Photography: Felix Sauter
Artists: Susanne Kudielka and Kaspar Wimberley
A project commissioned by the Festival der Regionen, taking place between the 9th of May and the 1st of June 2009 in Auwiesen (Linz, Austria)
‘Gassi’ offered festival visitors the chance to borrow a local dog and let this dog guide them on a walk through Auwiesen. This simple act, for many people a daily routine, offered the potential for a unique interaction with the site.
Walking with a dog created a feeling of belonging and purpose, legitimising intrusions and facilitating interaction with the dog-walking community; A form of camouflage for cultural tourists. The lack of any conscious destination and the consideration for the dog’s needs resulted in a very different rhythm and focus for the walk, neutralising or diverting the voyeurism of the situation, removing the exotic, the spectacle, the ‘them and us’. Curators would return and talk about wee-wee.

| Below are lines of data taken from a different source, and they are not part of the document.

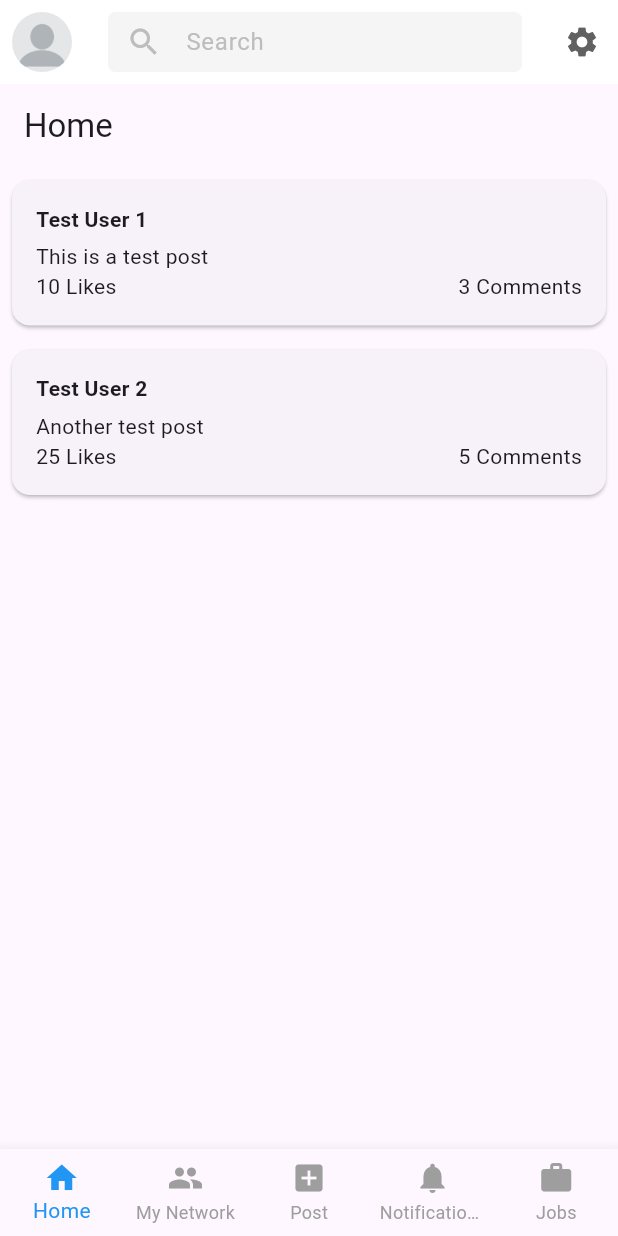
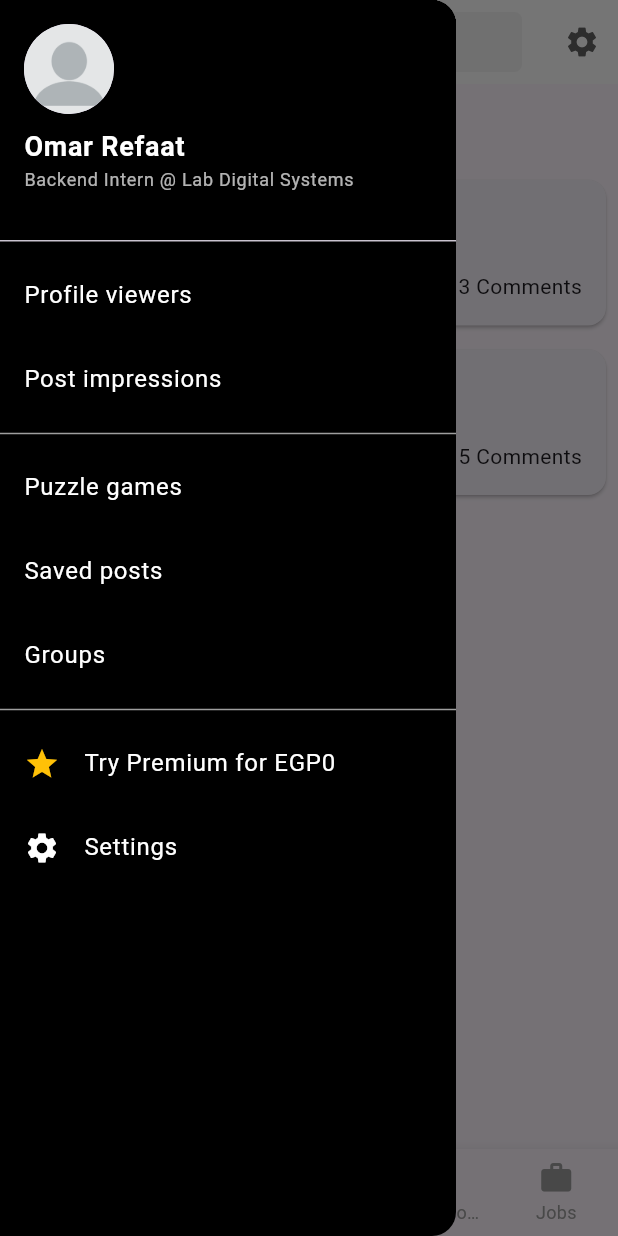
Before and after one commit to ClinkedIn/Cross-Platform, a Flutter app: the screen it shows after launch, with the side drawer open (before the commit the screen has no drawer), on a phone screen of 412 x 824 dp. Run offline on Flutter 3.47's test engine with Material 3 defaults, Android fonts, the phone set to English and light mode, and no system bars; our stand-ins replace flutter_riverpod.

Commit message:
nav bar adjustments

```diff
--- /dev/null
+++ b/lockedin/lib/core/widgets/side_bar.dart
@@ -0,0 +1,100 @@
+import 'package:flutter/material.dart';
+import 'package:flutter_riverpod/flutter_riverpod.dart';
+import 'package:lockedin/presentation/pages/profile_page.dart';
+import 'package:lockedin/presentation/viewmodels/profile_viewmodel.dart';
+
+class SidebarDrawer extends ConsumerWidget {
+  SidebarDrawer({Key? key}) : super(key: key);
+
+  @override
+  Widget build(BuildContext context, WidgetRef ref) {
+    final currentUserAsync = ref.watch(profileViewModelProvider);
+    final currentUser = currentUserAsync.asData?.value;
+    return Drawer(
+      backgroundColor: Colors.black, // Dark background like LinkedIn
+      child: ListView(
+        padding: EdgeInsets.zero,
+        children: [
+          DrawerHeader(
+            decoration: BoxDecoration(color: Colors.black),
+            child: Column(
+              crossAxisAlignment: CrossAxisAlignment.start,
+              children: [
+                GestureDetector(
+                  onTap: () {
+                    // Handle tap action here, e.g., navigate to the profile page
+                    Navigator.push(
+                      context,
+                      MaterialPageRoute(builder: (context) => ProfilePage()),
+                    );
+                  },
+                  child: CircleAvatar(
+                    radius: 30,
+                    backgroundImage:
+                        currentUser != null
+                            ? AssetImage(currentUser.profilePicture)
+                            : AssetImage('assets/images/default_profile.png'),
+                  ),
+                ),
+                SizedBox(height: 8),
+                Text(
+                  "Omar Refaat",
+                  style: TextStyle(
+                    color: Colors.white,
+                    fontSize: 18,
+                    fontWeight: FontWeight.bold,
+                  ),
+                ),
+                Text(
+                  "Backend Intern @ Lab Digital Systems",
+                  style: TextStyle(color: Colors.white70, fontSize: 12),
+                ),
+              ],
+            ),
+          ),
+          ListTile(
+            title: Text(
+              "Profile viewers",
+              style: TextStyle(color: Colors.white),
+            ),
+            onTap: () {},
+          ),
+          ListTile(
+            title: Text(
+              "Post impressions",
+              style: TextStyle(color: Colors.white),
+            ),
+            onTap: () {},
+          ),
+          Divider(color: Colors.grey),
+          ListTile(
+            title: Text("Puzzle games", style: TextStyle(color: Colors.white)),
+            onTap: () {},
+          ),
+          ListTile(
+            title: Text("Saved posts", style: TextStyle(color: Colors.white)),
+            onTap: () {},
+          ),
+          ListTile(
+            title: Text("Groups", style: TextStyle(color: Colors.white)),
+            onTap: () {},
+          ),
+          Divider(color: Colors.grey),
+          ListTile(
+            leading: Icon(Icons.star, color: Colors.amber),
+            title: Text(
+              "Try Premium for EGP0",
+              style: TextStyle(color: Colors.white),
+            ),
+            onTap: () {},
+          ),
+          ListTile(
+            leading: Icon(Icons.settings, color: Colors.white),
+            title: Text("Settings", style: TextStyle(color: Colors.white)),
+            onTap: () {},
+          ),
+        ],
+      ),
+    );
+  }
+}
--- a/lockedin/lib/presentation/pages/main_page.dart
+++ b/lockedin/lib/presentation/pages/main_page.dart
@@ -1,7 +1,9 @@
 import 'package:flutter/material.dart';
 import 'package:flutter_riverpod/flutter_riverpod.dart';
+import 'package:lockedin/core/widgets/side_bar.dart';
 import 'package:lockedin/core/widgets/upper_navbar.dart';
 import 'package:lockedin/presentation/pages/profile_page.dart';
+import 'package:lockedin/presentation/viewmodels/profile_viewmodel.dart';
 import '../viewmodels/nav_viewmodel.dart';
 import '../pages/home_page.dart';
 import '../pages/network_page.dart';
@@ -11,9 +13,15 @@ import '../pages/jobs_page.dart';
 import '../../core/widgets/bottom_navbar.dart';
 
 class MainPage extends ConsumerWidget {
+  MainPage({Key? key}) : super(key: key);
+
+  final GlobalKey<ScaffoldState> _scaffoldKey =
+      GlobalKey<ScaffoldState>(); // 🔥 Add this key
+
   @override
   Widget build(BuildContext context, WidgetRef ref) {
     final currentIndex = ref.watch(navProvider);
+    final currentUserAsync = ref.watch(profileViewModelProvider);
 
     final List<Widget> pages = [
       HomePage(),
@@ -24,24 +32,35 @@ class MainPage extends ConsumerWidget {
     ];
 
     return Scaffold(
+      key: _scaffoldKey, // 🔥 Attach the key here
       appBar: UpperNavbar(
-        leftIcon: CircleAvatar(
-          radius: 20, // Adjust size to match LinkedIn's profile picture
-          backgroundColor:
-              Colors.transparent, // Ensure no background color interferes
-          backgroundImage: AssetImage(
-            'assets/images/download.png',
-          ), // Your profile image
+        leftIcon: currentUserAsync.when(
+          data:
+              (currentUser) => CircleAvatar(
+                radius: 20,
+                backgroundColor: Colors.transparent,
+                backgroundImage: AssetImage(currentUser.profilePicture!),
+              ),
+          loading:
+              () => CircleAvatar(
+                radius: 20,
+                backgroundColor: Colors.grey.shade300,
+                child: Icon(Icons.person, color: Colors.white),
+              ),
+          error:
+              (error, stackTrace) => CircleAvatar(
+                radius: 20,
+                backgroundColor: Colors.red,
+                child: Icon(Icons.error, color: Colors.white),
+              ),
         ),
+
         leftOnPress: () {
-          (index) => ref.read(navProvider.notifier).changeTab(index);
-          ref.read(navProvider.notifier).changeTab(0);
-          Navigator.pushReplacement(
-            context,
-            MaterialPageRoute(builder: (context) => ProfilePage()),
-          );
+          _scaffoldKey.currentState
+              ?.openDrawer(); // 🔥 Use key to open drawer safely
         },
       ),
+      drawer: SidebarDrawer(),
       body: pages[currentIndex],
       bottomNavigationBar: BottomNavBar(
         currentIndex: currentIndex,
```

Who or what was in control of the walk? How does the architecture guide the dog-walkers? How do the dogs guide the dog-walkers? Do patterns of daily life and daily routine emerge? The routes that were taken were documented using GPS tracking devices and short interviews that were held at the end of each tour, a growing archive of cartographic and cognitive documentation that emerged as the festival progressed. At the end of the festival we hosted a BBQ-Vernisage that brought together the dog owners, Gassi participants, and an exhibition of routes, reactions and experiences. A publication was then made to document the project.
Walking a dog leads to unavoidable contact with other dog owners. The dogs tend to force the conversation, as they excitedly perform a parallel get-together and bring the walk to a temporary halt. The starting point for the conversation is almost always the dog. How old, male or female? You find yourself talking openly about a very personal and private thing.

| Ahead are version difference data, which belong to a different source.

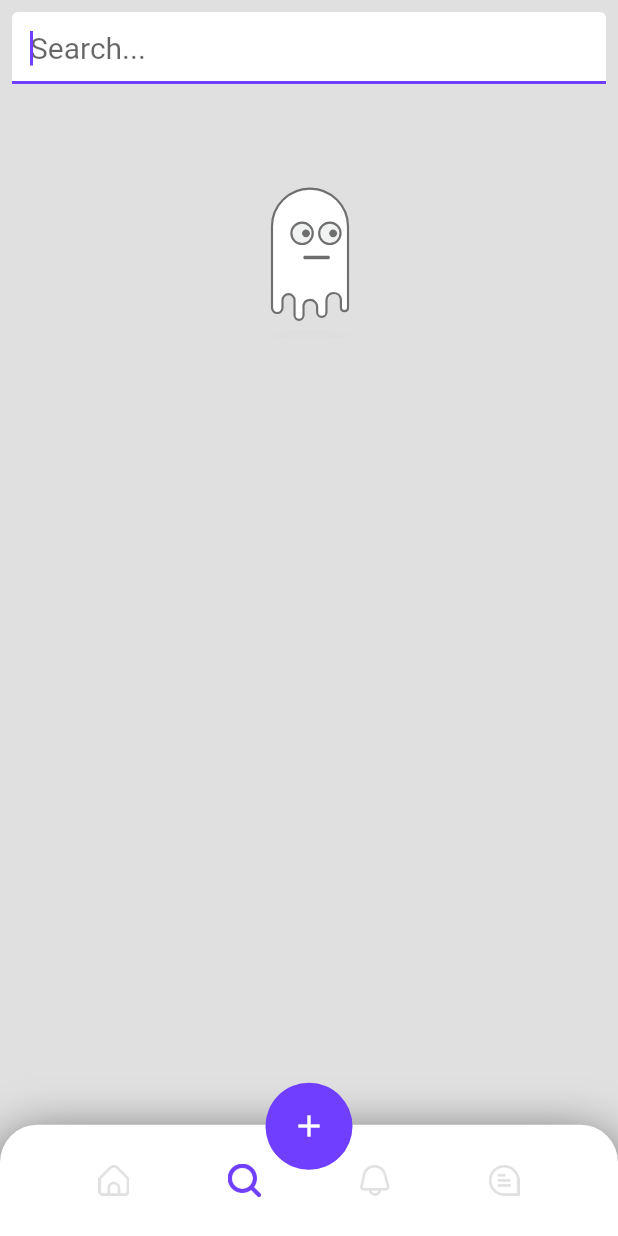
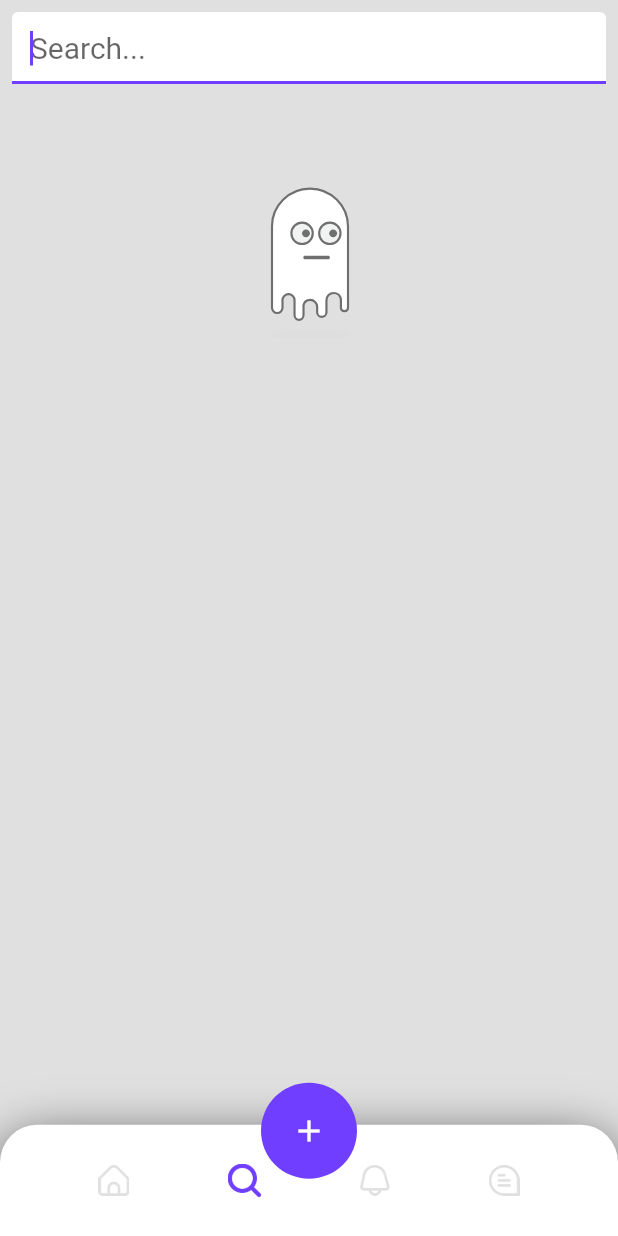
Before and after one commit to yazansh101/Friend-Up, a Flutter app: the screen it shows once a user with an empty profile is signed in, swiped to page 2, on a phone screen of 412 x 824 dp. Run offline on Flutter 3.47's test engine with Material 2 defaults, Android fonts, the phone set to English and light mode, and no system bars; our stand-ins replace animated_text_kit, cloud_firestore, firebase_auth, firebase_core, firebase_storage, flutter_spinkit and 7 more; accounts and stored records are empty; network calls fail; statements that could not run were skipped.

Commit message:
update post widget

```diff
--- a/lib/view/home/widgets/bottom_navigationbar.dart
+++ b/lib/view/home/widgets/bottom_navigationbar.dart
@@ -102,7 +102,7 @@ class CustomBottomNavigationBar extends StatelessWidget {
                 context, Routes.createPost);
           },
           child: const CircleAvatar(
-            radius: 29,
+            radius: 32,
             backgroundColor: kPrimaryColor,
             child: Icon(
               Icons.add,
--- a/lib/view/posts/screens/create_post_screen.dart
+++ b/lib/view/posts/screens/create_post_screen.dart
@@ -123,7 +123,8 @@ class _CreatePostScreenState extends State<CreatePostScreen>
                   ownerName: userViewModel.currentUser.userName,
                   postDescription: _discription,
                   imageFile: mediaFile);
-              Navigator.pushReplacement(
+
+              Navigator.pop(
                   context,
                   MaterialPageRoute(
                     builder: (context) => const HomeScreen(),
--- a/lib/view/posts/widgets/post_widget.dart
+++ b/lib/view/posts/widgets/post_widget.dart
@@ -76,8 +76,6 @@ class PostWidget extends StatelessWidget {
   }
 
   GestureDetector _buildUserHeader(BuildContext context,imageUrl) {
-    final userViewModel = Provider.of<UserViewModel>(context, listen: false);
-
     return GestureDetector(
         onTap: () {
           NavigatorService.pushFadeTransition(context, ProfileScreen(userId: postOwnerId,userName:userName! ,key: ValueKey(postOwnerId)),
@@ -91,7 +89,6 @@ class PostWidget extends StatelessWidget {
           child: Material(
             type: MaterialType.transparency,
             child:
-
             UserHeader(
               imageUrl:imageUrl,
               postOwnerId: postOwnerId,
--- a/lib/view/profile/screens/profile_screen.dart
+++ b/lib/view/profile/screens/profile_screen.dart
@@ -64,8 +64,7 @@ class ProfileScreen extends StatelessWidget {
 
   Container _buildBody(context) {
     final followersViewModel = FollowersViewModel.provider(context);
-    final userPostViewModel =
-        UserPostsViewModel.provider(context, listen: true);
+    final userPostViewModel = UserPostsViewModel.provider(context, listen: true);
     final userViewModel = UserViewModel.provider(context);
 
 
--- a/lib/view_models/time_line/time_line_view_model.dart
+++ b/lib/view_models/time_line/time_line_view_model.dart
@@ -2,6 +2,7 @@ import 'dart:developer';
 import 'dart:io';
 
 import 'package:flutter/cupertino.dart';
+import 'package:provider/provider.dart';
 
 import '../../models/post_model.dart';
 import '../user_posts/uesr_posts_provider.dart';
@@ -9,7 +10,8 @@ import '../user_posts/uesr_posts_provider.dart';
 class TimeLinePostsViewModel with ChangeNotifier {
   final PostProvider _postProvider;
   TimeLinePostsViewModel(this._postProvider);
-
+  static provider(context, {listen = false}) =>
+      Provider.of<TimeLinePostsViewModel>(context, listen: listen);
   List<Post>? _timeLinePosts = [];
   List<Post>? get timeLinePosts => _timeLinePosts;
   bool isWaittingPosts = false;
--- a/lib/view_models/user_posts/uesr_posts_provider.dart
+++ b/lib/view_models/user_posts/uesr_posts_provider.dart
@@ -74,7 +74,7 @@ class PostRetriever {
         .collection('posts')
         .orderBy('timestamp', descending: true)
         .startAfterDocument(lastDocument)
-        .limit(5)
+        .limit(2)
         .get();
     if (nextQuerySnapshot.docs.isNotEmpty) {
       lastDocument = nextQuerySnapshot.docs[nextQuerySnapshot.docs.length - 1];
```
Also changed, not shown: lib/view/posts/screens/posts_screen.dart (+8 -6 lines), lib/view/posts/widgets/media_item.dart (+12 -10 lines).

Auwiesen is a place of dogs and dog owners, complete with ‘Freilauf’ areas and the provision of plastic bag dispensers along the main road. During an hour-long walk through Auwiesen, we documented twelve encounters with dog owners who were taking their four legged friends for a walk. The people we met spanned every generation and came from a variety of backgrounds, a cross section of the Auwiesen community. You usually found yourself saying hello to the dog first. If we had not said hello to their dogs, we would probably not have had a discussion with the people we met.
The idea also touches on our own actions, as artists coming into a community to explore its potential for a future project. Sniffing around in a state of heightened interest, we found the place fascinating, taking photos of people’s private spaces, and looking for conversations or contact with ‘the locals’. This led us to consider the cultural tourists that might be coming to ‘experience’ Auwiesen during the festival. Providing visitors with a dog could be read as a form of camouflage for cultural tourists.